____ The input

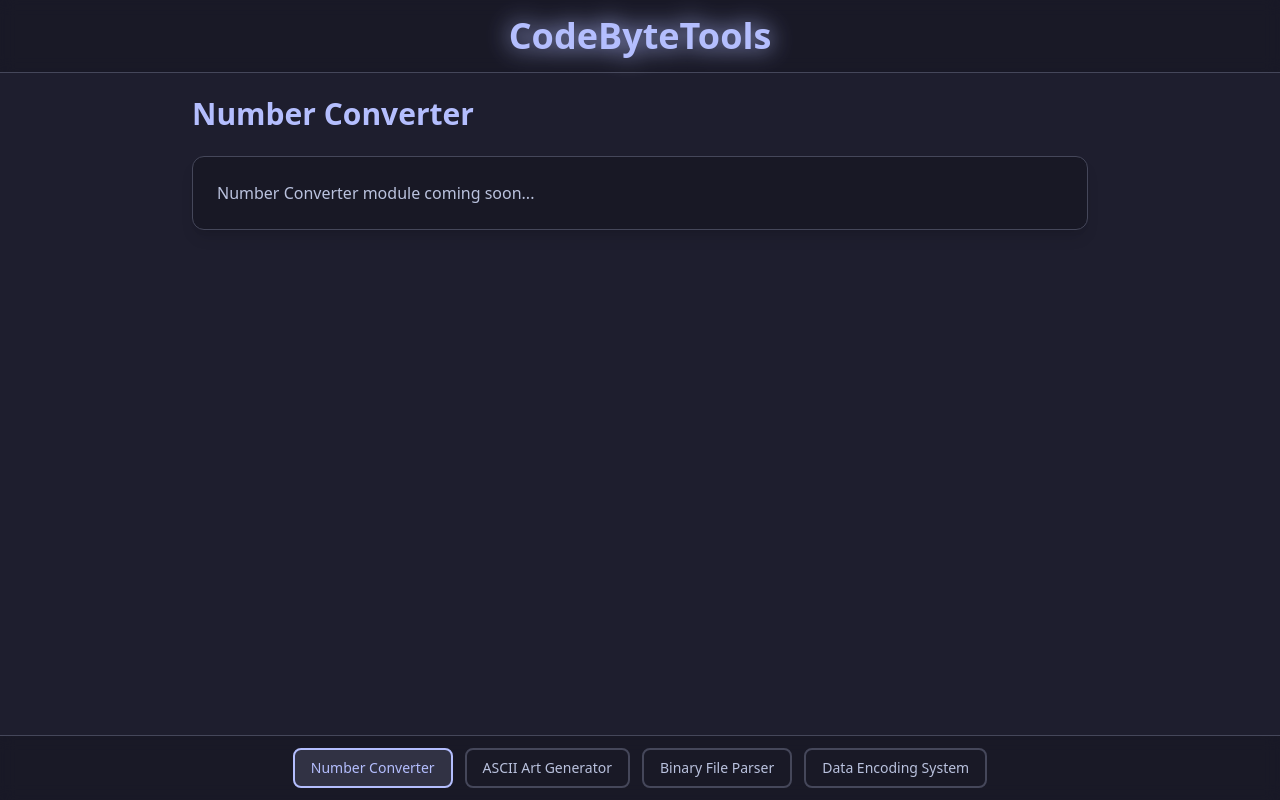
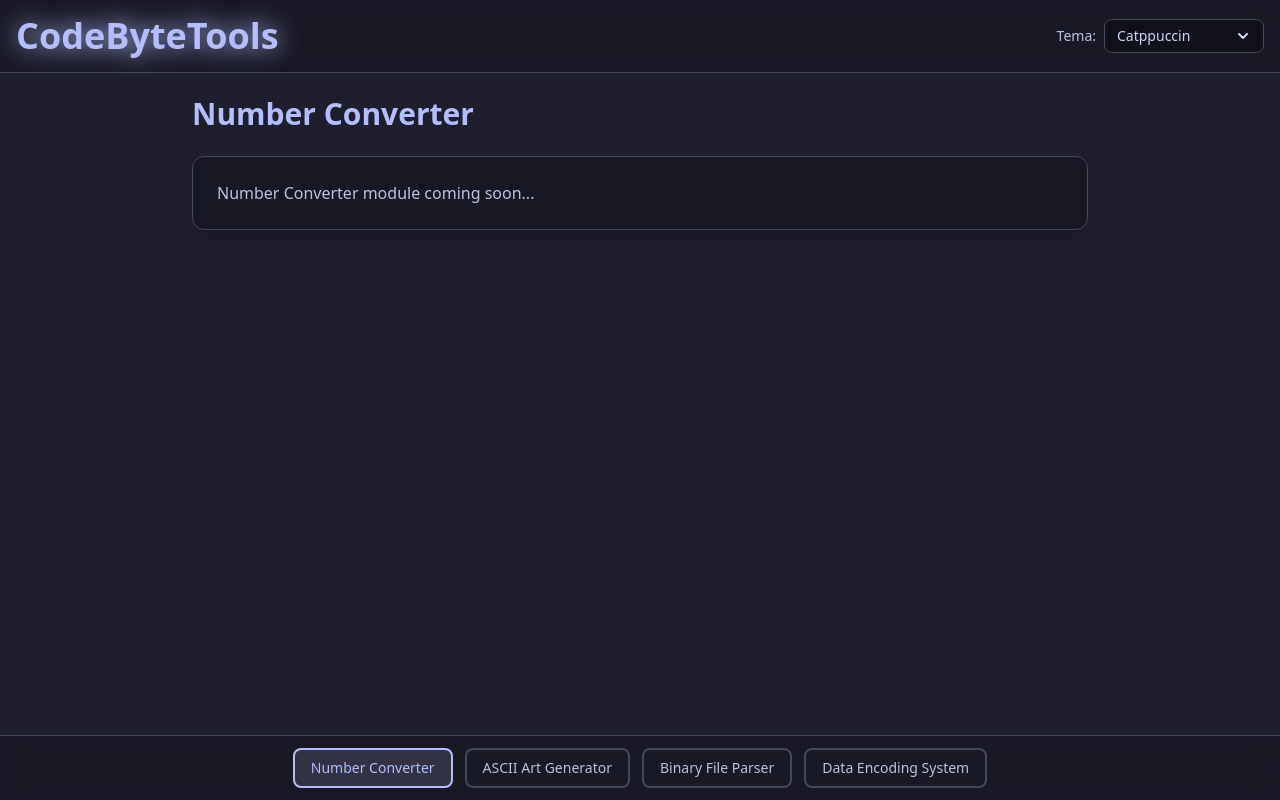
Before and after one commit to armando-rios/codeByteTools, a website built with Vite: page index.html in a window 1280 px wide. Built offline with nearby package versions, Linux system fonts and the light colour scheme.

Commit message:
feat: add custom theme selector to header

```diff
--- a/index.html
+++ b/index.html
@@ -9,14 +9,17 @@
 
   <body class="catppuccin bg-theme-bg-primary text-theme-text-primary">
     <header
-      class="fixed top-0 left-0 right-0 p-4 text-center border-b border-theme-border bg-theme-bg-secondary/80 backdrop-blur-sm z-10"
+      class="fixed top-0 left-0 right-0 p-4 border-b border-theme-border bg-theme-bg-secondary/80 backdrop-blur-sm z-10"
       id="header"
     >
-      <h1
-        class="text-4xl font-bold text-theme-accent-primary drop-shadow-[0_0_12px_var(--color-theme-accent-primary)]"
-      >
-        CodeByteTools
-      </h1>
+      <div class="flex items-center justify-between max-w-7xl mx-auto">
+        <h1
+          class="text-4xl font-bold text-theme-accent-primary drop-shadow-[0_0_12px_var(--color-theme-accent-primary)]"
+        >
+          CodeByteTools
+        </h1>
+        <div id="themeSelector"></div>
+      </div>
     </header>
     <main id="app" class="flex flex-col items-center mt-24 mb-20 px-4"></main>
     <div
--- a/src/main.js
+++ b/src/main.js
@@ -1,6 +1,11 @@
 import "./style.css";
 import { setNav } from "./ui/navBar.js";
 import { numberConverter } from "./ui/modules/numberConverter.js";
+import { initThemeSelector } from "./ui/themeSelector.js";
 
+// Initialize theme selector
+initThemeSelector();
+
+// Initialize navigation and default module
 setNav();
 numberConverter();
--- /dev/null
+++ b/src/ui/themeSelector.js
@@ -0,0 +1,207 @@
+const THEME_KEY = "codebytetools-theme";
+
+const THEMES = [
+  { value: "catppuccin", label: "Catppuccin" },
+  { value: "dracula", label: "Dracula" },
+  { value: "nord", label: "Nord" },
+  { value: "tokyo-night", label: "Tokyo Night" },
+];
+
+/**
+ * Gets the saved theme from localStorage or returns default
+ * @returns {string} Theme name
+ */
+function getSavedTheme() {
+  return localStorage.getItem(THEME_KEY) || "catppuccin";
+}
+
+/**
+ * Saves the theme to localStorage
+ * @param {string} theme - Theme name
+ */
+function saveTheme(theme) {
+  localStorage.setItem(THEME_KEY, theme);
+}
+
+/**
+ * Applies the theme to the body element
+ * @param {string} theme - Theme name
+ */
+function applyTheme(theme) {
+  const body = document.body;
+
+  // Remove all theme classes
+  body.classList.remove("catppuccin", "dracula", "nord", "tokyo-night");
+
+  // Add the selected theme class
+  body.classList.add(theme);
+
+  // Save to localStorage
+  saveTheme(theme);
+}
+
+/**
+ * Creates a custom theme selector dropdown
+ * @param {HTMLElement} container - Container element
+ * @param {string} currentTheme - Current theme value
+ * @returns {Object} Object with update method
+ */
+function createCustomSelector(container, currentTheme) {
+  // Clear container
+  container.innerHTML = "";
+
+  // Create wrapper
+  const wrapper = document.createElement("div");
+  wrapper.className = "flex items-center gap-2 relative";
+
+  // Create label
+  const label = document.createElement("span");
+  label.className = "text-theme-text-secondary text-sm font-medium";
+  label.textContent = "Tema:";
+
+  // Create custom select button
+  const selectButton = document.createElement("button");
+  selectButton.className =
+    "px-3 py-1.5 bg-theme-bg-tertiary border border-theme-border rounded-lg text-theme-text-primary text-sm outline-none cursor-pointer transition-all hover:border-theme-border-hover flex items-center gap-2 min-w-[160px] justify-between";
+  selectButton.setAttribute("aria-haspopup", "listbox");
+  selectButton.setAttribute("aria-expanded", "false");
+
+  // Create button content
+  const buttonText = document.createElement("span");
+  buttonText.className = "flex items-center gap-2";
+
+  // Create arrow icon
+  const arrow = document.createElement("span");
+  arrow.className = "transition-transform duration-200";
+  arrow.innerHTML = `
+    <svg width="16" height="16" viewBox="0 0 16 16" fill="none" xmlns="http://www.w3.org/2000/svg">
+      <path d="M4 6L8 10L12 6" stroke="currentColor" stroke-width="2" stroke-linecap="round" stroke-linejoin="round"/>
+    </svg>
+  `;
+
+  selectButton.appendChild(buttonText);
+  selectButton.appendChild(arrow);
+
+  // Create dropdown menu
+  const dropdown = document.createElement("div");
+  dropdown.className =
+    "absolute top-full right-0 mt-2 bg-theme-bg-secondary border border-theme-border rounded-lg shadow-lg overflow-hidden opacity-0 invisible transition-all duration-200 min-w-[160px] z-50";
+
+  // Create dropdown items
+  THEMES.forEach((theme) => {
+    const item = document.createElement("button");
+    item.className =
+      "w-full px-3 py-2 text-left text-theme-text-primary hover:bg-theme-surface-0 transition-colors flex items-center gap-2 text-sm";
+    item.setAttribute("data-theme", theme.value);
+
+    const text = document.createElement("span");
+    text.textContent = theme.label;
+
+    item.appendChild(text);
+
+    // Highlight current theme
+    if (theme.value === currentTheme) {
+      item.classList.add("bg-theme-surface-0", "text-theme-accent-primary");
+    }
+
+    // Click handler
+    item.addEventListener("click", () => {
+      applyTheme(theme.value);
+      updateButton(theme);
+      closeDropdown();
+
+      // Update active state
+      dropdown.querySelectorAll("button").forEach((btn) => {
+        btn.classList.remove("bg-theme-surface-0", "text-theme-accent-primary");
+      });
+      item.classList.add("bg-theme-surface-0", "text-theme-accent-primary");
+    });
+
+    dropdown.appendChild(item);
+  });
+
+  // Update button display
+  function updateButton(theme) {
+    buttonText.textContent = theme.label;
+  }
+
+  // Toggle dropdown
+  function toggleDropdown() {
+    const isOpen = selectButton.getAttribute("aria-expanded") === "true";
+
+    if (isOpen) {
+      closeDropdown();
+    } else {
+      openDropdown();
+    }
+  }
+
+  function openDropdown() {
+    dropdown.classList.remove("opacity-0", "invisible");
+    dropdown.classList.add("opacity-100", "visible");
+    arrow.style.transform = "rotate(180deg)";
+    selectButton.setAttribute("aria-expanded", "true");
+  }
+
+  function closeDropdown() {
+    dropdown.classList.add("opacity-0", "invisible");
+    dropdown.classList.remove("opacity-100", "visible");
+    arrow.style.transform = "rotate(0deg)";
+    selectButton.setAttribute("aria-expanded", "false");
+  }
+
+  // Event listeners
+  selectButton.addEventListener("click", (e) => {
+    e.stopPropagation();
+    toggleDropdown();
+  });
+
+  // Close dropdown when clicking outside
+  document.addEventListener("click", (e) => {
+    if (!wrapper.contains(e.target)) {
+      closeDropdown();
+    }
+  });
+
+  // Close dropdown on escape
+  document.addEventListener("keydown", (e) => {
+    if (e.key === "Escape") {
+      closeDropdown();
+    }
+  });
+
+  // Assemble
+  wrapper.appendChild(label);
+  wrapper.appendChild(selectButton);
+  wrapper.appendChild(dropdown);
+  container.appendChild(wrapper);
+
+  // Set initial theme
+  const initialTheme = THEMES.find((t) => t.value === currentTheme);
+  updateButton(initialTheme);
+
+  return {
+    update: updateButton,
+  };
+}
+
+/**
+ * Initializes the theme selector
+ */
+export function initThemeSelector() {
+  const container = document.getElementById("themeSelector");
+
+  if (!container) {
+    console.error("Theme selector container not found");
+    return;
+  }
+
+  // Get saved theme
+  const savedTheme = getSavedTheme();
+
+  // Apply saved theme on load
+  applyTheme(savedTheme);
+
+  // Create custom selector
+  createCustomSelector(container, savedTheme);
+}
```
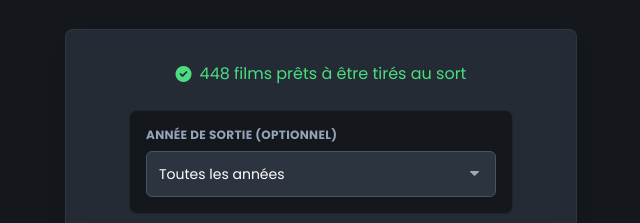
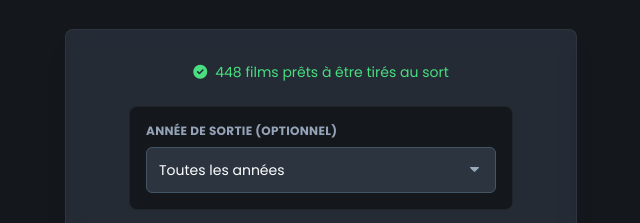
Before and after one commit to Kryptonson42/Krypto-Apps, a plain HTML site: page index.html in a window 1280 px wide. Shown: the part 263-486 px from the top of the page, 319-959 px from the left. Drawn offline with nearby package versions, Linux system fonts and the light colour scheme; a web font is replaced by a local one.

Commit message:
index.html

```diff
--- a/index.html
+++ b/index.html
@@ -158,7 +158,7 @@
 
         <!-- Zone de Contrôles (Menu Principal) -->
         <div id="controlsArea" class="hidden glass-panel rounded-lg p-6 md:p-8 shadow-xl mb-10 max-w-lg w-full text-center transition-all duration-300 animate-fade-in">
-            <div class="flex items-center justify-center gap-2 text-green-400 mb-6 font-medium">
+            <div class="flex items-center justify-center gap-2 text-green-400 mb-6 text-sm font-medium">
                 <i class="fa-solid fa-check-circle"></i>
                 <span id="movieCount">Liste chargée</span>
             </div>
```
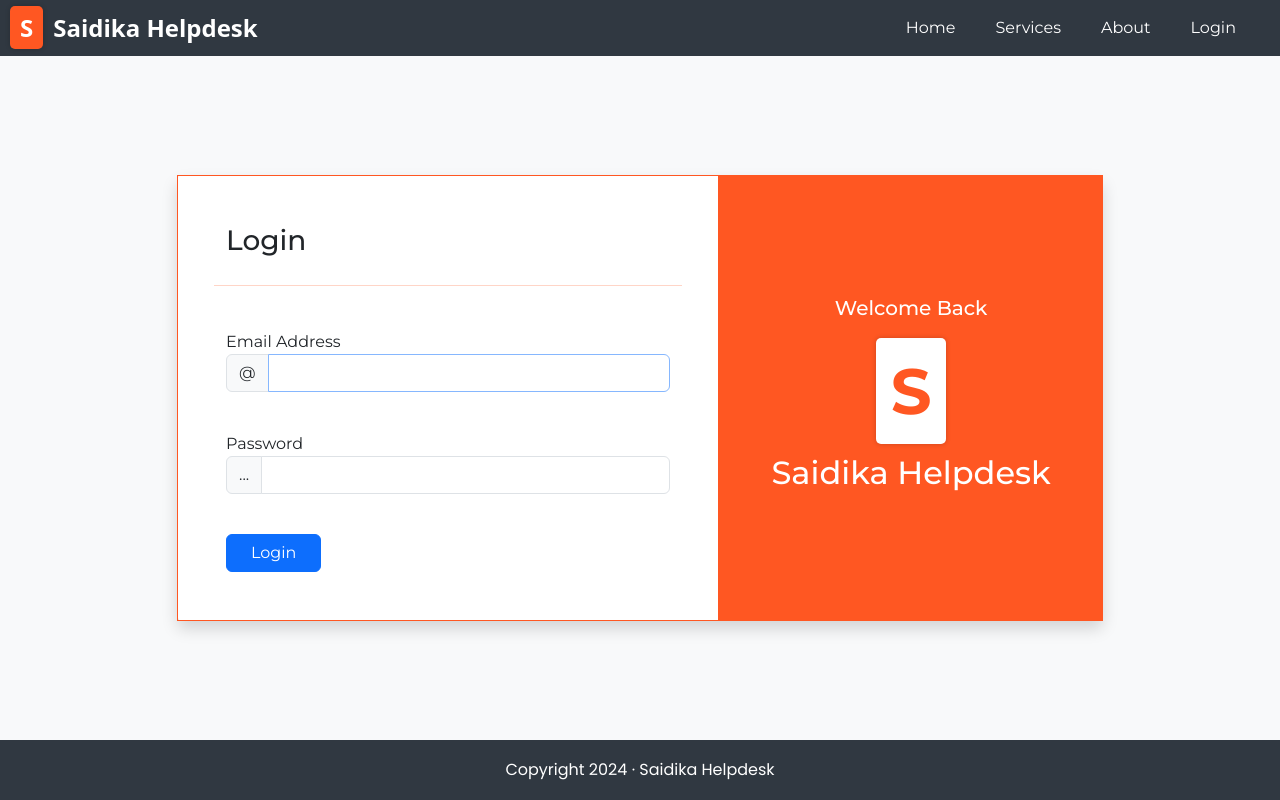
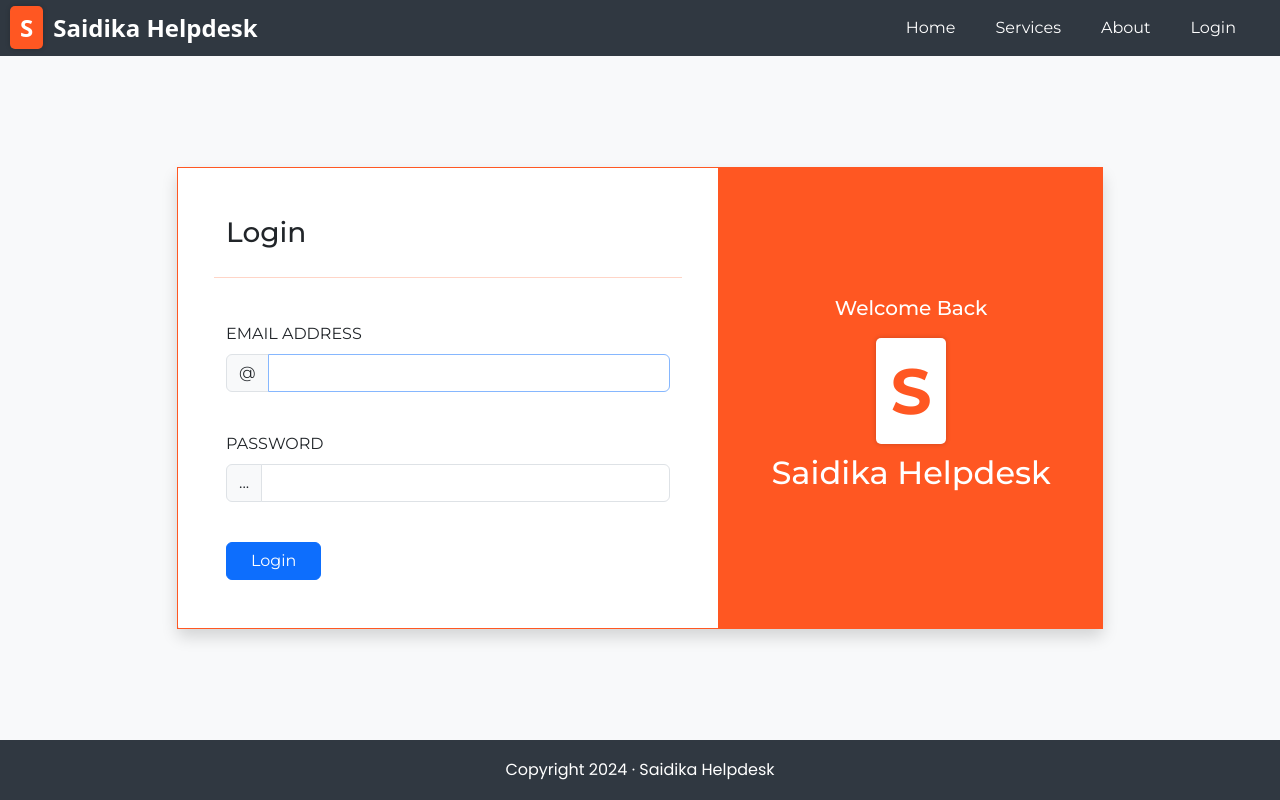
Before and after one commit to Jarabi/saidika-helpdesk, a React (Vite) app in the folder client/: page /login in a window 1280 px wide. Built offline with nearby package versions, Linux system fonts and the light colour scheme.

Commit message:
Modified labels to uppercase

```diff
--- a/client/src/pages/Login.jsx
+++ b/client/src/pages/Login.jsx
@@ -110,7 +110,9 @@ const Login = () => {
                             formErrors.email && 'text-danger'
                           }`}
                         >
-                          <label>Email Address</label>
+                          <label className='text-uppercase mb-2'>
+                            Email Address
+                          </label>
                           <div className='input-group mb-3'>
                             <span className='input-group-text'>@</span>
                             <input
@@ -134,7 +136,9 @@ const Login = () => {
                             formErrors.password && 'text-danger'
                           }`}
                         >
-                          <label>Password</label>
+                          <label className='text-uppercase mb-2'>
+                            Password
+                          </label>
                           <div className='input-group mb-3'>
                             <span className='input-group-text'>...</span>
                             <input
```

________

Exercise requirements:
Each line above with the string "function" in it should be located and copied.

Written reply:
+function getSavedTheme() {
+function saveTheme(theme) {
+function applyTheme(theme) {
+function createCustomSelector(container, currentTheme) {
+  function updateButton(theme) {
+  function toggleDropdown() {
+  function openDropdown() {
+  function closeDropdown() {
+export function initThemeSelector() {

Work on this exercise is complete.